Two reports on troubles with lithium ion batteries aboard Boeing's 787 Dreamliner:
In Japan, where a battery on an All Nippon Airlines 787 overheated and began smoking on Jan. 16, forcing the plane to make an emergency landing, the Transport Ministry released a report Wednesday saying it found that the battery in question had been improperly wired.
The Associated Press, citing the Transport Ministry report, said the ANA 787's auxiliary power unit was incorrectly connected to the main battery that overheated.
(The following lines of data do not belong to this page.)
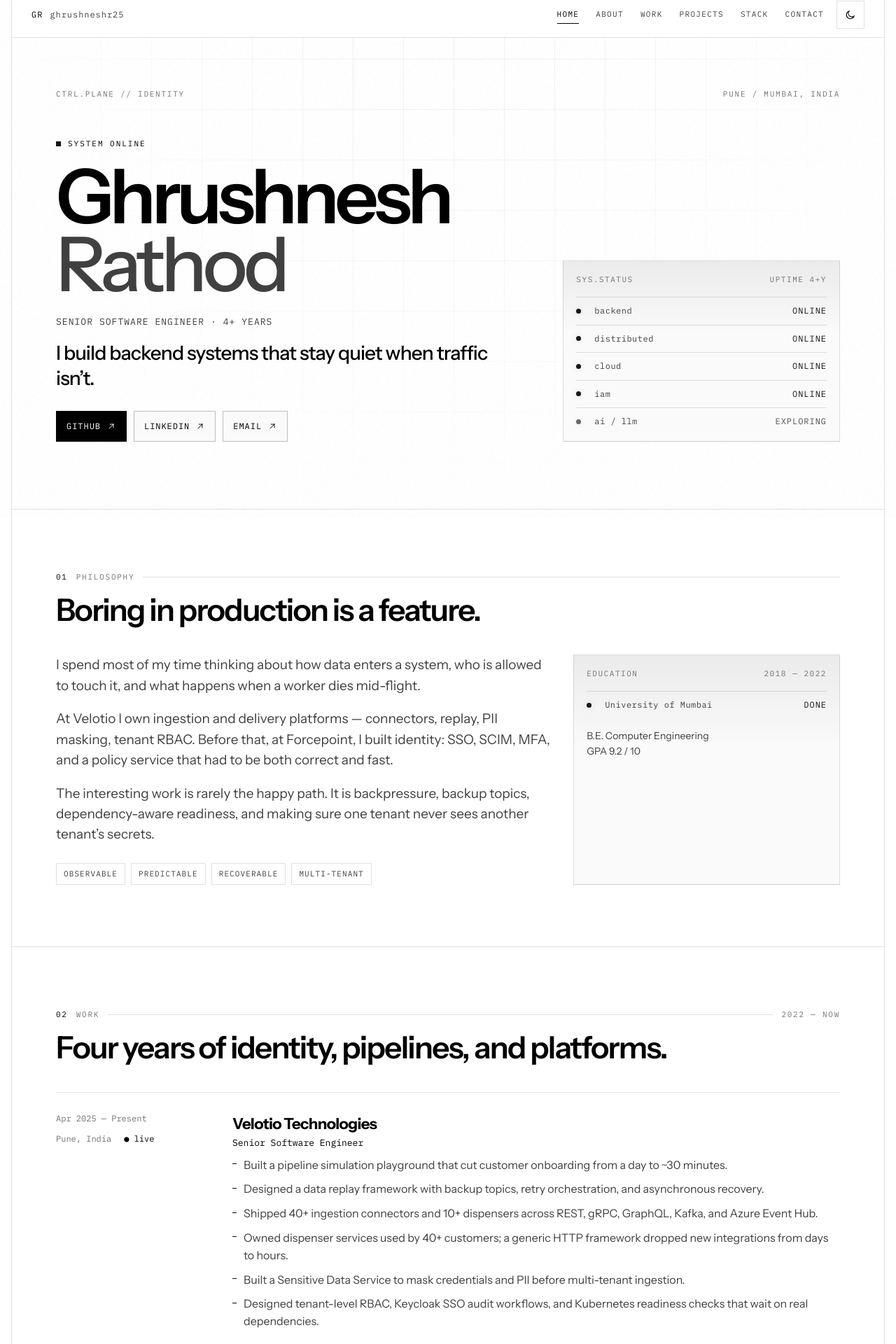
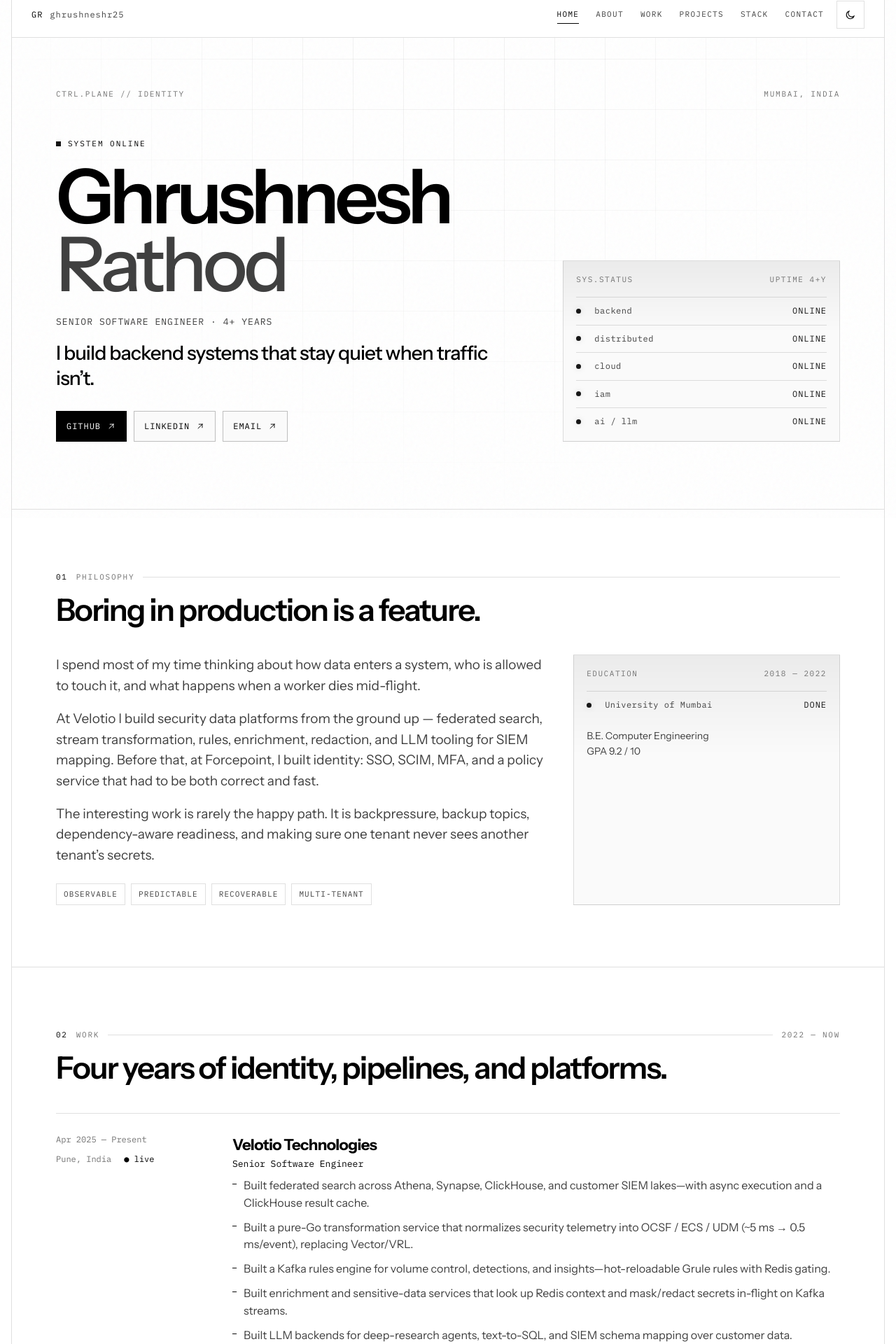
Before and after one commit to ghrushneshr25/ghrushneshr25.github.io, a React (Vite) app: page / in a window 1280 px wide. Shown: the part 60-1980 px from the top of the page at 70% size. Built offline with nearby package versions, Linux system fonts and the light colour scheme.

Commit message:
Align portfolio content with resume source of truth
Refresh Velotio highlights for services built end-to-end, and lightly update about, stack, projects, and currently to match.

```diff
--- a/src/components/About.tsx
+++ b/src/components/About.tsx
@@ -16,9 +16,10 @@ export function About() {
               touch it, and what happens when a worker dies mid-flight.
             </p>
             <p>
-              At Velotio I own ingestion and delivery platforms — connectors, replay, PII masking,
-              tenant RBAC. Before that, at Forcepoint, I built identity: SSO, SCIM, MFA, and a
-              policy service that had to be both correct and fast.
+              At Velotio I build security data platforms from the ground up — federated search,
+              stream transformation, rules, enrichment, redaction, and LLM tooling for SIEM
+              mapping. Before that, at Forcepoint, I built identity: SSO, SCIM, MFA, and a policy
+              service that had to be both correct and fast.
             </p>
             <p>
               The interesting work is rarely the happy path. It is backpressure, backup topics,
--- a/src/components/Contact.tsx
+++ b/src/components/Contact.tsx
@@ -21,8 +21,8 @@ export function Contact() {
         </p>
         <h2>Have an interesting system to build?</h2>
         <p>
-          I like multi-tenant backends, ingestion platforms, and identity problems with sharp
-          edges. If that sounds like your stack, write.
+          I like multi-tenant backends, data platforms, and identity problems with sharp edges. If
+          that sounds like your stack, write.
         </p>
         <div className="contact__links">
           <a className="btn btn--solid" href={`mailto:${profile.email}`}>
--- a/src/components/Terminal.tsx
+++ b/src/components/Terminal.tsx
@@ -33,7 +33,7 @@ function run(input: string): string | '__CLEAR__' | '__GITHUB__' {
     case 'ls':
       return 'home  work  projects  stack  about  contact'
     case 'stack':
-      return 'Go  Java  TypeScript  SQL  Kafka  PostgreSQL  Kubernetes  AWS'
+      return 'Go  Java  Python  TypeScript  Kafka  PostgreSQL  Kubernetes  AWS'
     case 'contact':
       return `${profile.email}\n${profile.github}\n${profile.linkedin}`
     case 'github':
--- a/src/data/experience.ts
+++ b/src/data/experience.ts
@@ -17,12 +17,12 @@ export const experience: ExperienceItem[] = [
     location: 'Pune, India',
     current: true,
     highlights: [
-      'Built a pipeline simulation playground that cut customer onboarding from a day to ~30 minutes.',
-      'Designed a data replay framework with backup topics, retry orchestration, and asynchronous recovery.',
-      'Shipped 40+ ingestion connectors and 10+ dispensers across REST, gRPC, GraphQL, Kafka, and Azure Event Hub.',
-      'Owned dispenser services used by 40+ customers; a generic HTTP framework dropped new integrations from days to hours.',
-      'Built a Sensitive Data Service to mask credentials and PII before multi-tenant ingestion.',
-      'Designed tenant-level RBAC, Keycloak SSO audit workflows, and Kubernetes readiness checks that wait on real dependencies.',
+      'Built federated search across Athena, Synapse, ClickHouse, and customer SIEM lakes—with async execution and a ClickHouse result cache.',
+      'Built a pure-Go transformation service that normalizes security telemetry into OCSF / ECS / UDM (~5 ms → 0.5 ms/event), replacing Vector/VRL.',
+      'Built a Kafka rules engine for volume control, detections, and insights—hot-reloadable Grule rules with Redis gating.',
+      'Built enrichment and sensitive-data services that look up Redis context and mask/redact secrets in-flight on Kafka streams.',
+      'Built LLM backends for deep-research agents, text-to-SQL, and SIEM schema mapping over customer data.',
+      'Cut pipeline onboarding from a day to ~30 minutes; owned dispensers used by 40+ customers.',
     ],
   },
   {
--- a/src/data/github.ts
+++ b/src/data/github.ts
@@ -53,4 +53,4 @@ export const selectedRepos: GithubRepo[] = [
   },
 ]
 
-export const recentLanguages = ['Go', 'PostgreSQL', 'Kafka', 'TypeScript'] as const
+export const recentLanguages = ['Go', 'Java', 'Python', 'PostgreSQL', 'Kafka', 'TypeScript'] as const
--- a/src/data/profile.ts
+++ b/src/data/profile.ts
@@ -5,7 +5,7 @@ export const profile = {
   handle: 'ghrushneshr25',
   role: 'Senior Software Engineer',
   years: '4+',
-  location: 'Pune / Mumbai, India',
+  location: 'Mumbai, India',
   headline: 'I build backend systems that stay quiet when traffic isn’t.',
   thesis:
     'Distributed infrastructure, multi-tenant platforms, and the failure paths nobody wants to debug at 2am.',
@@ -34,21 +34,21 @@ export const systemStatus = [
   { key: 'distributed', label: 'distributed', state: 'ONLINE' },
   { key: 'cloud', label: 'cloud', state: 'ONLINE' },
   { key: 'iam', label: 'iam', state: 'ONLINE' },
-  { key: 'ai', label: 'ai / llm', state: 'EXPLORING' },
+  { key: 'ai', label: 'ai / llm', state: 'ONLINE' },
 ] as const
 
 export const currently = {
   building: [
-    'Distributed systems',
-    'Data pipeline platforms',
-    'Cloud infrastructure',
-    'AI / LLM tooling',
+    'Federated search platforms',
+    'Security data pipelines',
+    'Cloud-native backends',
+    'LLM / agent tooling',
   ],
-  learning: ['Machine learning', 'Deep learning', 'AI systems'],
+  learning: ['Agent systems', 'Multi-engine query paths', 'Vector search'],
   exploring: [
+    'MCP servers',
+    'Text-to-SQL safety',
     'Developer tooling',
     'Agentic coding',
-    'LLM infrastructure',
-    'MCP servers',
   ],
 } as const
--- a/src/data/projects.ts
+++ b/src/data/projects.ts
@@ -54,7 +54,7 @@ export const projects: Project[] = [
     id: 'chronos',
     number: '02',
     name: 'Chronos',
-    tagline: 'A generic pattern for durable, event-backed async work.',
+    tagline: 'Dual-plane job platform: Postgres ops, Kafka → ClickHouse analytics that never blocks scheduling.',
     what: 'A durable scheduler and worker runtime for asynchronous work: immediate, delayed, one-shot, and cron jobs; fleet assignment over gRPC; failure recovery; and a Kafka → ClickHouse plane for lifecycle analytics that is never on the critical path.',
     why: 'In-process goroutines lose work on restart, lack a single schedule of record, and give operators no historical signal. Chronos separates operational truth (PostgreSQL) from analytical convenience (ClickHouse) so a down OLAP path cannot stall execution.',
     how: 'API and scheduler write jobs and outbox rows in the same Postgres transaction, dispatch through a pluggable queue (Kafka or in-memory), and push assignments to workers with heartbeats, retries, timeouts, and cancel. Outbox publisher drains to Kafka; analytics consumer materializes throughput, latency percentiles, capacity, and anomalies in ClickHouse. Delivery is at-least-once with idempotency keys. Composition root via Nexus.',
@@ -78,7 +78,7 @@ export const projects: Project[] = [
     id: 'secretmesh',
     number: '03',
     name: 'SecretMesh',
-    tagline: 'Secret delivery built the way SRE teams actually operate fleets.',
+    tagline: 'Secrets only via a local UDS agent—Raft/NATS/Postgres control plane for rotation and revocation.',
     what: 'A four-plane secrets system: workloads speak only to a local agent over UDS; the agent holds a QUIC + TLS 1.3 mTLS session to the control plane for versioned fetch, rotation, revocation, and resync—without long-lived credentials in env, images, or manifests.',
     why: 'Static secret injection forces restarts on rotation, leaves stale values after partition, and often puts cluster credentials inside the app. SecretMesh moves trust to the agent boundary so application code never holds mesh credentials or reaches the control plane network.',
     how: 'Custom framed CBOR on UDS and QUIC. Deny-by-default policy on identity, path, and action. Postgres stores AES-256-GCM envelopes only—no plaintext at rest. Raft replicates path, version, and revocation metadata; NATS fans out rotate/revoke events without secret values. Agent cache is version-monotonic with TTL, RESYNC after disconnect, and subscribe/ACK for live updates. Wired with Nexus.',
@@ -102,7 +102,7 @@ export const projects: Project[] = [
     id: 'fakemarket',
     number: '04',
     name: 'FakeMarket',
-    tagline: 'A finance-shaped product to learn markets, matching, and speed.',
+    tagline: 'Correctness-first exchange: price-time matching, fsync WAL, sharding, Raft-style fencing.',
     what: 'An electronic trading stack covering price-time books, pre-trade risk, append-only WAL as source of truth, crash recovery, market data, instrument sharding, and authority fencing under split-brain control.',
     why: 'Matching engines that optimize for happy-path throughput without a journal of record cannot prove post-crash consistency. FakeMarket freezes financial history in a fsynced WAL, rebuilds live state from that journal, and only introduces distribution once single-writer invariants hold under chaos.',
     how: 'Integer money and ticks only—no floats on the authoritative path. LIMIT, MARKET, IOC, FOK with FIFO levels; buying power, reservations, position limits, and price bands gate the book. Length-prefixed WAL with checksums and fail-closed append; startup recover → fold → hot-load books → ready. gRPC trading/query, REST + WebSocket market data (derived, not SoT), multi-worker single-writer shards, WAL prefix replication, consensus fencing, chaos harness, Prometheus/Grafana.',
@@ -126,7 +126,7 @@ export const projects: Project[] = [
     id: 'gateflow',
     number: '05',
     name: 'Gateflow',
-    tagline: 'User-facing booking built to scale under real contention.',
+    tagline: 'High-demand booking: scarce inventory, FIFO admission, and checkout that survives crashes.',
     what: 'A multi-service event booking platform for flash demand: capacity-backed offerings, FIFO admission under a coordination fence, inventory hold/confirm, and checkout where payment success is never sufficient to confirm an order. Buyer (Google) and Admin surfaces on five Go services.',
     why: 'Drop systems fail on three classes of bug: oversell under concurrency, double effects from retries, and treating timeouts as terminal. Gateflow encodes confirmed + reserved ≤ sellable as a Postgres invariant, treats timeout as uncertain and reconciles with stable operation IDs, and keeps Kafka as at-least-once delivery with dedupe—not the ledger of record.',
     how: 'Sale owns catalog, operator auth, and buyer identity linkage. Admission issues FIFO entitlements against durable budgets and fails closed when the fence is raised. Inventory mutates capacity only through hold/confirm/release. Order owns checkout, purchase limits, transactional outbox, and compensation when payment outcome is ambiguous. Redis is never authority for grants, budgets, or stock. Verified with process-kill crash matrix, classified load benches, Compose, and local Kubernetes.',
--- a/src/data/technologies.ts
+++ b/src/data/technologies.ts
@@ -14,21 +14,21 @@ export const technologies: TechGroup[] = [
     id: 'languages',
     label: 'Languages',
     items: [
-      { name: 'Go', blurb: 'Primary language for services, libraries, and tooling.' },
-      { name: 'Java', blurb: 'Spring Boot platforms, policy services, orchestration.' },
+      { name: 'Go', blurb: 'Primary language for services, stream processors, and tooling.' },
+      { name: 'Java', blurb: 'Spring Boot platforms, federated search, batch jobs.' },
+      { name: 'Python', blurb: 'FastAPI backends, LangGraph agents, data tooling.' },
       { name: 'TypeScript', blurb: 'Operational UIs and typed frontend surfaces.' },
-      { name: 'Python', blurb: 'Scripting, ML experiments, earlier systems work.' },
-      { name: 'SQL', blurb: 'Schema design, query shape, transactional boundaries.' },
+      { name: 'SQL', blurb: 'Schema design, query shape, multi-engine search paths.' },
     ],
   },
   {
     id: 'systems',
     label: 'Systems',
     items: [
-      { name: 'Kafka', blurb: 'Ingestion, replay, and event contracts across pipelines.' },
-      { name: 'RabbitMQ', blurb: 'Work queues where ordering and ack semantics matter.' },
+      { name: 'Kafka', blurb: 'Ingestion, transformation, enrichment, and replay.' },
       { name: 'gRPC', blurb: 'Typed service contracts alongside REST.' },
-      { name: 'REST', blurb: 'Public APIs, dispensers, and integration surfaces.' },
+      { name: 'REST', blurb: 'Public APIs, playgrounds, and integration surfaces.' },
+      { name: 'Event-driven', blurb: 'Outbox, change flags, DLQ, at-least-once delivery.' },
       { name: 'CQRS', blurb: 'Policy evaluation paths that need to be fast and explicit.' },
     ],
   },
@@ -37,32 +37,32 @@ export const technologies: TechGroup[] = [
     label: 'Data',
     items: [
       { name: 'PostgreSQL', blurb: 'Source of truth for multi-tenant services and workflows.' },
+      { name: 'ClickHouse', blurb: 'Result caches, OLAP analytics, high-volume query paths.' },
+      { name: 'Redis', blurb: 'Caches, atomic gates, rate limits, hot paths.' },
       { name: 'MySQL', blurb: 'RDS-backed identity and platform data.' },
-      { name: 'Redis', blurb: 'Caches, session-adjacent state, hot paths.' },
-      { name: 'Memcached', blurb: 'Simple, fast caching where TTL is enough.' },
     ],
   },
   {
     id: 'infra',
     label: 'Infrastructure',
     items: [
-      { name: 'Kubernetes', blurb: 'Workloads, probes, and dependency-aware readiness.' },
+      { name: 'Kubernetes', blurb: 'Workloads, batch jobs, and dependency-aware readiness.' },
       { name: 'Helm', blurb: 'Repeatable service packaging across environments.' },
       { name: 'Docker', blurb: 'Local parity and worker runtimes.' },
-      { name: 'AWS', blurb: 'S3, RDS, SNS, Route 53 — the pieces I actually used.' },
-      { name: 'Azure', blurb: 'Event Hub, Blob, Log Analytics on ingestion paths.' },
+      { name: 'AWS', blurb: 'S3, Athena, RDS, SNS, Route 53, Security Lake.' },
+      { name: 'Azure', blurb: 'Event Hub, Blob, Synapse, ADX, Sentinel.' },
       { name: 'ArgoCD', blurb: 'GitOps promotion instead of snowflake deploys.' },
     ],
   },
   {
     id: 'security',
-    label: 'Identity',
+    label: 'Identity & Security',
     items: [
       { name: 'SAML', blurb: 'Enterprise SSO in multi-tenant IDM.' },
       { name: 'OIDC / OAuth2', blurb: 'Modern auth flows next to legacy LDAP.' },
       { name: 'SCIM', blurb: 'Automated user lifecycle across tenants.' },
       { name: 'RBAC', blurb: 'Tenant-scoped roles, not a global admin flag.' },
-      { name: 'MFA', blurb: 'Duo Push and TOTP behind contextual policy.' },
+      { name: 'OCSF / ECS / UDM', blurb: 'Security telemetry normalization and SIEM mapping.' },
     ],
   },
   {
```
The incident prompted the U.S. Federal Aviation Administration and authorities in other countries to ground 787s worldwide.
According to the AP, on the ANA flight, the Japanese Transport Ministry noted:
Flickering of the plane's tail and wing lights after it landed and the fact the main battery was switched off led the investigators to conclude there was an abnormal current traveling from the APU due to miswiring.
However, the ministry said it still needed further investigation to determine the exactly what caused the main battery to overheat.
In another report, Reuter's news agency, citing an unnamed source said to be "familiar with [Boeing's] plans," said the aircraft maker had determined that the solution to the overheating problem was to increase the gaps between the battery's individual cells, but the report gave no other details.
The Reuters story also quotes Kiyoshi Kanamura, a professor at Tokyo Metropolitan University, who has been involved in battery research, as saying that the "logical solution" for the battery problem is to install ceramic plates between the cells and add a vent to the battery box, presumably to dissipate the excess heat.
The Dreamliner is a revolutionary airliner that is the first to make extensive use of lighter-weight lithium ion batteries, which are more prone to overheating and catching fire.